- An example of a hub is the center of a wheel.
- An example of a hub is an intersection of roads with many popular restaurants.
- the center part of a wheel, etc.; the part fastened to the axle, or turning on it
- a center of interest, importance, or activity
- an airport that serves as a central connecting point through which many flights of a particular airline are routed
Origin of hubprobably ultimately ; from Indo-European base an unverified form keu-, to bend, mound, boss
- The center part of a wheel, fan, or propeller.
- A center of activity or interest; a focal point: Hollywood is the hub of the US movie industry.
Origin of hubProbably alteration of hob1.
Origin of HubAfter a scene in The Autocrat of the Breakfast-Table (1858), a dialogue collection by Oliver Wendell Holmes, in which a character summarizes the civic pride of Bostonians with the phrase Boston State-House is the Hub of the Solar System.
- The central part, usually cylindrical, of a wheel; the nave.
- A point where many routes meet and traffic is distributed, dispensed or diverted.
- Hongkong airport is one of the most important air traffic hubs in Asia.
- (computing) A computer networking device connecting several ethernet ports. See switch.
- (surveying) A stake with a nail in it, used to mark a temporary point.
- A male weasel; a buck; a dog; a jack.
- (US) A rough protuberance or projecting obstruction.
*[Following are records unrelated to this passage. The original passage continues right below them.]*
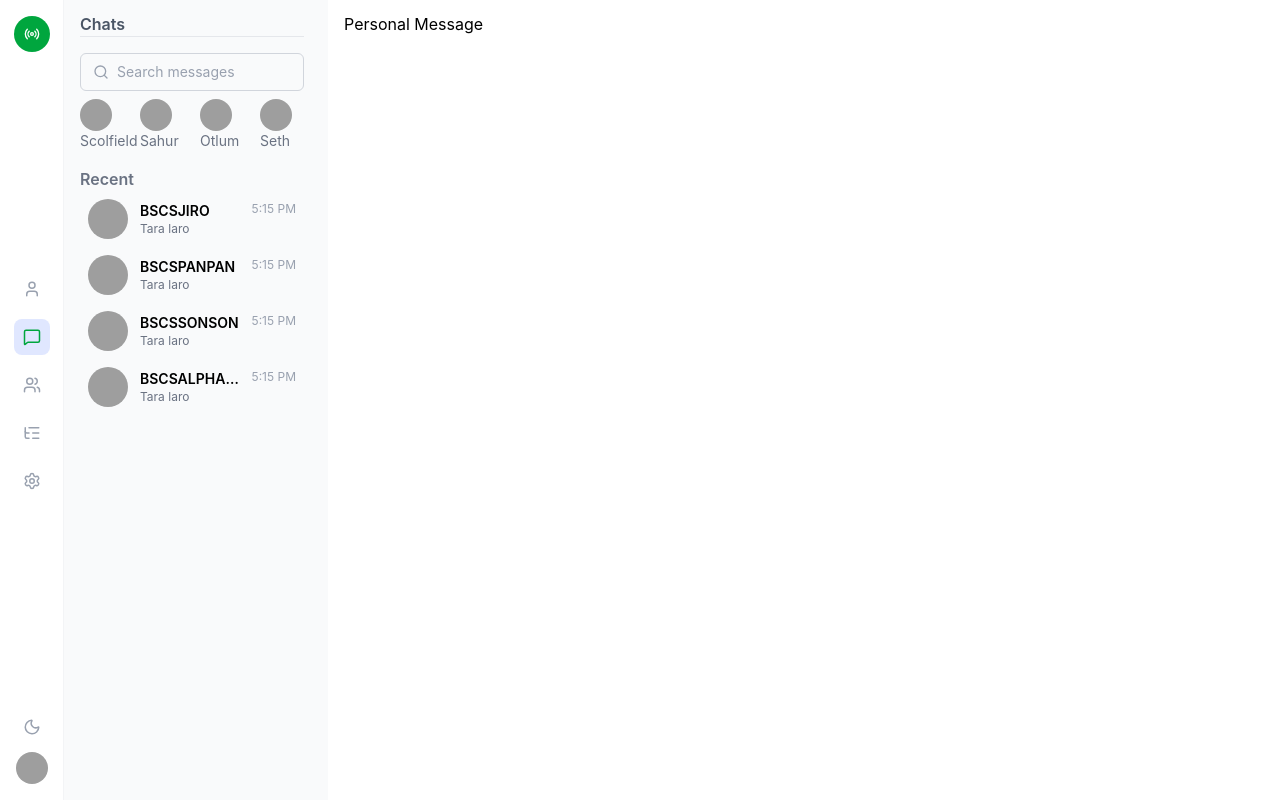
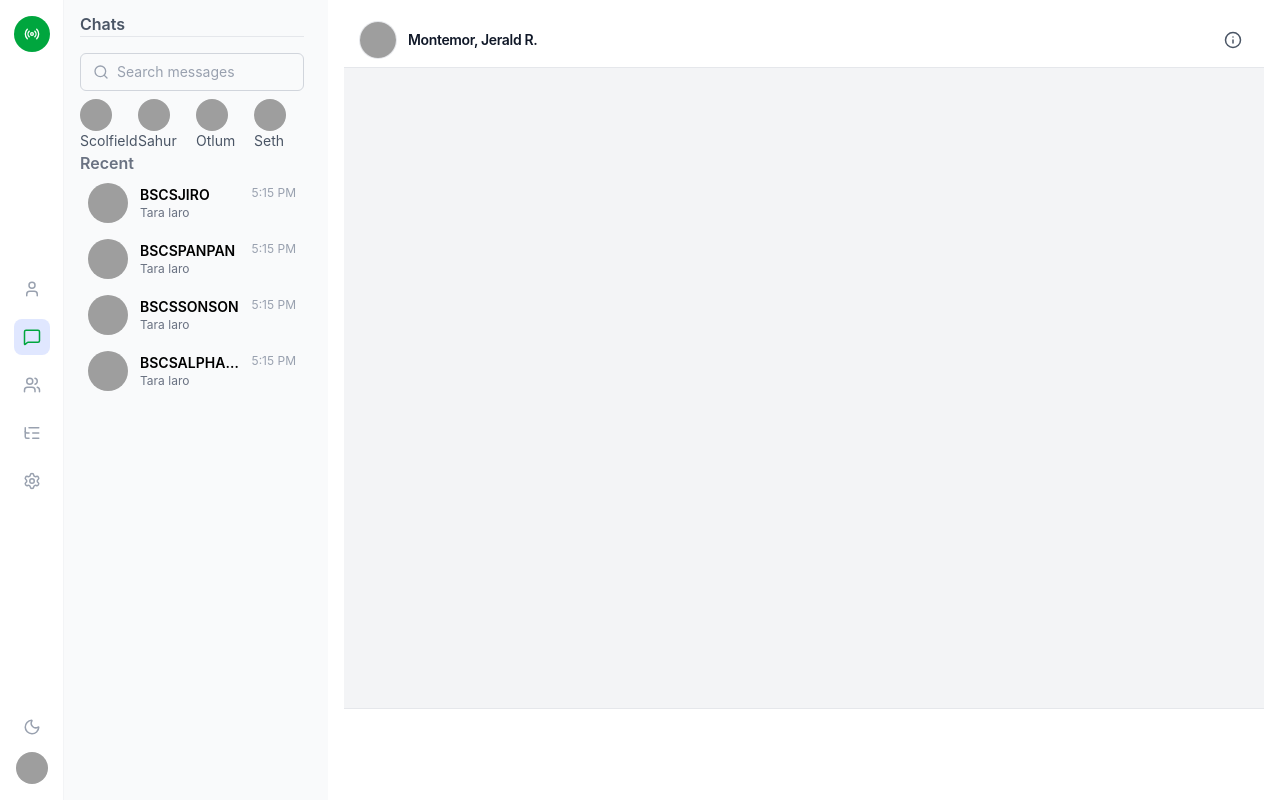
Before and after one commit to DEVPRESSSS/teamchat-signalr, a React (Vite) app in the folder team-chat.client/: page / in a window 1280 px wide. Built offline with nearby package versions, Linux system fonts and the light colour scheme; grey boxes are pictures that could not be loaded.

Commit message:
Conversation.jsx, PersonalMessage.jsx, and SendFooter.jsx

```diff
--- a/team-chat.client/src/App.css
+++ b/team-chat.client/src/App.css
@@ -20,6 +20,7 @@
     --color-gray-400: oklch(70.7% 0.022 261.325);
     --color-gray-500: oklch(55.1% 0.027 264.364);
     --color-gray-600: oklch(44.6% 0.03 256.802);
+    --color-gray-900: oklch(21% 0.034 264.665);
     --color-white: #fff;
     --spacing: 0.25rem;
     --text-xs: 0.75rem;
@@ -30,6 +31,7 @@
     --text-lg--line-height: calc(1.75 / 1.125);
     --font-weight-semibold: 600;
     --font-weight-bold: 700;
+    --tracking-tight: -0.025em;
     --radius-sm: 0.25rem;
     --radius-md: 0.375rem;
     --radius-lg: 0.5rem;
@@ -203,6 +205,9 @@
   .table {
     display: table;
   }
+  .h-4 {
+    height: calc(var(--spacing) * 4);
+  }
   .h-8 {
     height: calc(var(--spacing) * 8);
   }
@@ -212,17 +217,47 @@
   .h-10 {
     height: calc(var(--spacing) * 10);
   }
+  .h-12 {
+    height: calc(var(--spacing) * 12);
+  }
+  .h-14 {
+    height: calc(var(--spacing) * 14);
+  }
   .h-20 {
     height: calc(var(--spacing) * 20);
   }
+  .h-30 {
+    height: calc(var(--spacing) * 30);
+  }
+  .h-60 {
+    height: calc(var(--spacing) * 60);
+  }
   .h-100 {
     height: calc(var(--spacing) * 100);
+  }
+  .h-200 {
+    height: calc(var(--spacing) * 200);
+  }
+  .h-205 {
+    height: calc(var(--spacing) * 205);
+  }
+  .h-240 {
+    height: calc(var(--spacing) * 240);
+  }
+  .h-250 {
+    height: calc(var(--spacing) * 250);
+  }
+  .h-600 {
+    height: calc(var(--spacing) * 600);
   }
   .h-full {
     height: 100%;
   }
   .h-screen {
     height: 100vh;
+  }
+  .min-h-0 {
+    min-height: 0px;
   }
   .w-8 {
     width: calc(var(--spacing) * 8);
@@ -236,20 +271,8 @@
   .w-16 {
     width: calc(var(--spacing) * 16);
   }
-  .w-20 {
-    width: calc(var(--spacing) * 20);
-  }
   .w-30 {
     width: calc(var(--spacing) * 30);
-  }
-  .w-50 {
-    width: calc(var(--spacing) * 50);
-  }
-  .w-100 {
-    width: calc(var(--spacing) * 100);
-  }
-  .w-auto {
-    width: auto;
   }
   .w-full {
     width: 100%;
@@ -260,8 +283,8 @@
   .flex-1 {
     flex: 1;
   }
-  .flex-2 {
-    flex: 2;
+  .flex-shrink {
+    flex-shrink: 1;
   }
   .shrink-0 {
     flex-shrink: 0;
@@ -272,14 +295,11 @@
   .transform {
     transform: var(--tw-rotate-x,) var(--tw-rotate-y,) var(--tw-rotate-z,) var(--tw-skew-x,) var(--tw-skew-y,);
   }
+  .cursor-pointer {
+    cursor: pointer;
+  }
   .resize {
     resize: both;
-  }
-  .grid-cols-2 {
-    grid-template-columns: repeat(2, minmax(0, 1fr));
-  }
-  .grid-cols-3 {
-    grid-template-columns: repeat(3, minmax(0, 1fr));
   }
   .grid-cols-4 {
     grid-template-columns: repeat(4, minmax(0, 1fr));
@@ -302,8 +322,8 @@
   .justify-center {
     justify-content: center;
   }
-  .gap-1 {
-    gap: var(--spacing);
+  .justify-end {
+    justify-content: flex-end;
   }
   .gap-2 {
     gap: calc(var(--spacing) * 2);
@@ -322,6 +342,12 @@
     text-overflow: ellipsis;
     white-space: nowrap;
   }
+  .overflow-hidden {
+    overflow: hidden;
+  }
+  .overflow-y-auto {
+    overflow-y: auto;
+  }
   .rounded-full {
     border-radius: calc(infinity * 1px);
   }
@@ -331,12 +357,13 @@
   .rounded-md {
     border-radius: var(--radius-md);
   }
-  .rounded-sm {
-    border-radius: var(--radius-sm);
-  }
   .border {
     border-style: var(--tw-border-style);
     border-width: 1px;
+  }
+  .border-t {
+    border-top-style: var(--tw-border-style);
+    border-top-width: 1px;
   }
   .border-r {
     border-right-style: var(--tw-border-style);
@@ -359,8 +386,8 @@
   .border-gray-300 {
     border-color: var(--color-gray-300);
   }
-  .border-b-gray-300 {
-    border-bottom-color: var(--color-gray-300);
+  .border-gray-400 {
+    border-color: var(--color-gray-400);
   }
   .bg-gray-50 {
     background-color: var(--color-gray-50);
@@ -368,14 +395,17 @@
   .bg-gray-100 {
     background-color: var(--color-gray-100);
   }
+  .bg-gray-200 {
+    background-color: var(--color-gray-200);
+  }
+  .bg-gray-300 {
+    background-color: var(--color-gray-300);
+  }
   .bg-green-600 {
     background-color: var(--color-green-600);
   }
   .bg-indigo-100 {
     background-color: var(--color-indigo-100);
-  }
-  .bg-indigo-600 {
-    background-color: var(--color-indigo-600);
   }
   .bg-transparent {
     background-color: transparent;
@@ -389,11 +419,11 @@
   .p-1 {
     padding: var(--spacing);
   }
+  .p-1\.5 {
+    padding: calc(var(--spacing) * 1.5);
+  }
   .p-2 {
     padding: calc(var(--spacing) * 2);
-  }
-  .px-1 {
-    padding-inline: var(--spacing);
   }
   .px-2 {
     padding-inline: calc(var(--spacing) * 2);
@@ -410,18 +440,17 @@
   .py-2 {
     padding-block: calc(var(--spacing) * 2);
   }
-  .py-3 {
-    padding-block: calc(var(--spacing) * 3);
-  }
   .py-4 {
     padding-block: calc(var(--spacing) * 4);
   }
+  .py-6 {
+    padding-block: calc(var(--spacing) * 6);
+  }
+  .pt-0 {
+    padding-top: 0px;
+  }
   .pt-0\.5 {
     padding-top: calc(var(--spacing) * 0.5);
-  }
-  .text-lg {
-    font-size: var(--text-lg);
-    line-height: var(--tw-leading, var(--text-lg--line-height));
   }
   .text-sm {
     font-size: var(--text-sm);
@@ -431,25 +460,13 @@
     font-size: var(--text-xs);
     line-height: var(--tw-leading, var(--text-xs--line-height));
   }
-  .font-bold {
-    --tw-font-weight: var(--font-weight-bold);
-    font-weight: var(--font-weight-bold);
-  }
   .font-semibold {
     --tw-font-weight: var(--font-weight-semibold);
     font-weight: var(--font-weight-semibold);
   }
-  .text-wrap {
-    text-wrap: wrap;
-  }
-  .text-gray-100 {
-    color: var(--color-gray-100);
-  }
-  .text-gray-200 {
-    color: var(--color-gray-200);
-  }
-  .text-gray-300 {
-    color: var(--color-gray-300);
+  .tracking-tight {
+    --tw-tracking: var(--tracking-tight);
+    letter-spacing: var(--tracking-tight);
   }
   .text-gray-400 {
     color: var(--color-gray-400);
@@ -460,11 +477,11 @@
   .text-gray-600 {
     color: var(--color-gray-600);
   }
+  .text-gray-900 {
+    color: var(--color-gray-900);
+  }
   .text-green-600 {
     color: var(--color-green-600);
-  }
-  .text-indigo-600 {
-    color: var(--color-indigo-600);
   }
   .text-white {
     color: var(--color-white);
@@ -472,13 +489,16 @@
   .underline {
     text-decoration-line: underline;
   }
-  .shadow-lg {
-    --tw-shadow: 0 10px 15px -3px var(--tw-shadow-color, rgb(0 0 0 / 0.1)), 0 4px 6px -4px var(--tw-shadow-color, rgb(0 0 0 / 0.1));
-    box-shadow: var(--tw-inset-shadow), var(--tw-inset-ring-shadow), var(--tw-ring-offset-shadow), var(--tw-ring-shadow), var(--tw-shadow);
-  }
   .shadow-sm {
     --tw-shadow: 0 1px 3px 0 var(--tw-shadow-color, rgb(0 0 0 / 0.1)), 0 1px 2px -1px var(--tw-shadow-color, rgb(0 0 0 / 0.1));
     box-shadow: var(--tw-inset-shadow), var(--tw-inset-ring-shadow), var(--tw-ring-offset-shadow), var(--tw-ring-shadow), var(--tw-shadow);
+  }
+  .ring-1 {
+    --tw-ring-shadow: var(--tw-ring-inset,) 0 0 0 calc(1px + var(--tw-ring-offset-width)) var(--tw-ring-color, currentcolor);
+    box-shadow: var(--tw-inset-shadow), var(--tw-inset-ring-shadow), var(--tw-ring-offset-shadow), var(--tw-ring-shadow), var(--tw-shadow);
+  }
+  .ring-gray-200 {
+    --tw-ring-color: var(--color-gray-200);
   }
   .outline {
     outline-style: var(--tw-outline-style);
@@ -499,14 +519,8 @@
   .placeholder\:text-gray-400::placeholder {
     color: var(--color-gray-400);
   }
-  .focus-within\:border-green-200:focus-within {
-    border-color: var(--color-green-200);
-  }
   .focus-within\:border-green-600:focus-within {
     border-color: var(--color-green-600);
-  }
-  .focus-within\:border-indigo-500:focus-within {
-    border-color: var(--color-indigo-500);
   }
   .focus-within\:ring-2:focus-within {
     --tw-ring-shadow: var(--tw-ring-inset,) 0 0 0 calc(2px + var(--tw-ring-offset-width)) var(--tw-ring-color, currentcolor);
@@ -526,43 +540,14 @@
       color: var(--color-gray-600);
     }
   }
-  @media (width >= 40rem) {
-    .sm\:w-20 {
-      width: calc(var(--spacing) * 20);
-    }
-    .sm\:w-auto {
-      width: auto;
-    }
-  }
   @media (width >= 48rem) {
-    .md\:w-auto {
-      width: auto;
-    }
-    .md\:py-1 {
-      padding-block: var(--spacing);
-    }
-    .md\:py-2 {
-      padding-block: calc(var(--spacing) * 2);
-    }
     .md\:py-3 {
       padding-block: calc(var(--spacing) * 3);
     }
-    .md\:py-8 {
-      padding-block: calc(var(--spacing) * 8);
-    }
   }
   @media (width >= 64rem) {
-    .lg\:w-30 {
-      width: calc(var(--spacing) * 30);
-    }
     .lg\:w-64 {
       width: calc(var(--spacing) * 64);
-    }
-    .lg\:w-auto {
-      width: auto;
-    }
-    .lg\:py-3 {
-      padding-block: calc(var(--spacing) * 3);
     }
   }
 }
@@ -592,6 +577,10 @@
   initial-value: solid;
 }
 @property --tw-font-weight {
+  syntax: "*";
+  inherits: false;
+}
+@property --tw-tracking {
   syntax: "*";
   inherits: false;
 }
@@ -728,6 +717,7 @@
       --tw-skew-y: initial;
       --tw-border-style: solid;
       --tw-font-weight: initial;
+      --tw-tracking: initial;
       --tw-shadow: 0 0 #0000;
       --tw-shadow-color: initial;
       --tw-shadow-alpha: 100%;
--- a/team-chat.client/src/components/ActiveUsers.jsx
+++ b/team-chat.client/src/components/ActiveUsers.jsx
@@ -6,7 +6,7 @@ function ActiveUsers() {
         { id: "4", name: "Seth" },
     ];
     return (
-        <div className="grid grid-cols-4 gap-4 mb-4">
+        <div className="grid grid-cols-4 gap-2">
             {
                 activeUsers.map((user) => (
                     <div className="">
@@ -15,7 +15,7 @@ function ActiveUsers() {
                                 alt="User avatar"
                                 className="w-8 h-8 rounded-full object-cover" />
                         </div>
-                        <p className="text-sm text-gray-500">{user.name}</p>
+                        <h6 className="text-sm text-gray-600">{user.name}</h6>
                     </div>
                 ))
             }
--- /dev/null
+++ b/team-chat.client/src/components/Conversation.jsx
@@ -0,0 +1,10 @@
+// Conversation.jsx
+function Conversation() {
+  return (
+      <div className="flex-1 overflow-y-auto bg-gray-100">
+          {/* messages go here */}
+      </div>
+  );
+}
+
+export default Conversation;
--- a/team-chat.client/src/components/Messages.jsx
+++ b/team-chat.client/src/components/Messages.jsx
@@ -1,5 +1,6 @@
 import ActiveUsers from "./ActiveUsers";
 import Input from "./Input";
+import PersonalMessage from "./PersonalMessage";
 import Recents from "./Recents";
 
 function Messages() {
@@ -12,8 +13,8 @@ function Messages() {
                 <ActiveUsers />
                 <Recents/>
             </div>
-            <div className="bg-white px-4 md:py-3">
-                Personal Message
+            <div className="flex flex-col bg-white px-4 md:py-3">
+                <PersonalMessage />
             </div>
         </div>
     );
--- /dev/null
+++ b/team-chat.client/src/components/PersonalMessage.jsx
@@ -0,0 +1,36 @@
+// PersonalMessage.jsx (acting as the page shell)
+import { Info } from "lucide-react"
+import SendFooter from "./SendFooter";
+import Conversation from "./Conversation";
+
+function PersonalMessage() {
+    return (
+        <div className="flex-1 flex flex-col">
+            <div className="flex items-center justify-between h-14 px-4 border-b border-gray-200 bg-white shrink-0">
+                <div className="flex items-center gap-3">
+                    <img
+                        src="https://i.pravatar.cc/32"
+                        alt="User avatar"
+                        className="w-9 h-9 rounded-full object-cover ring-1 ring-gray-200 shrink-0"
+                    />
+                    <h5 className="text-sm font-semibold text-gray-900 tracking-tight">
+                        Montemor, Jerald R.
+                    </h5>
+                </div>
+
+                <button
+                    type="button"
+                    aria-label="View info"
+                    className="text-gray-600 hover:text-gray-600 transition-colors p-1.5 cursor-pointer rounded-full hover:bg-gray-100"
+                >
+                    <Info size={18} />
+                </button>
+            </div>
+
+            <Conversation />
+            <SendFooter />
+        </div>
+    );
+}
+
+export default PersonalMessage;
--- /dev/null
+++ b/team-chat.client/src/components/SendFooter.jsx
@@ -0,0 +1,10 @@
+
+function SendFooter() {
+  return (
+      <div className= "border-t border-gray-200 h-20">
+
+      </div>
+  );
+}
+
+export default SendFooter;
```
- a hub in the road
- A goal or mark at which quoits, etc., are thrown.
- A hardened, engraved steel punch for impressing a device upon a die, used in coining, etc.
- A screw hob.
- A block for scotching a wheel.
From earlier hubbe, which has the same immediate origin as hob. Hub was originally a dialectal word; its ultimate origin is unknown.
hub - Computer Definition
A central point of interconnection for devices on a local area network (LAN) or LAN segment. Hubs act as passive LAN concentrators and repeaters, with a single internal collapsed backbone bus typically running at a signaling rate of 10/100 Mbps. LAN-attached devices such as workstations, peripherals, and servers typically connect to a hub via either unshielded twisted pair (UTP) or shielded twisted pair (STP). Hubs operate at Layer 1, the Physical Layer of the OSI Reference Model. Filtering hubs also operate at a portion of Layer 2, the Data Link Layer. See also 10Base-T, 100Base-T, concentrator, Data Link Layer, LAN, OSI Reference Model, Physical Layer, repeater, STP, and UTP.
(2) In an Ethernet network, a device to which all clients and servers are wired. Most Ethernet hubs are active hubs and regenerate the data bits on the output side in order to maintain a strong signal. Ethernet hubs have mostly given way to Ethernet switches. See Ethernet, hub vs. switch and LAN.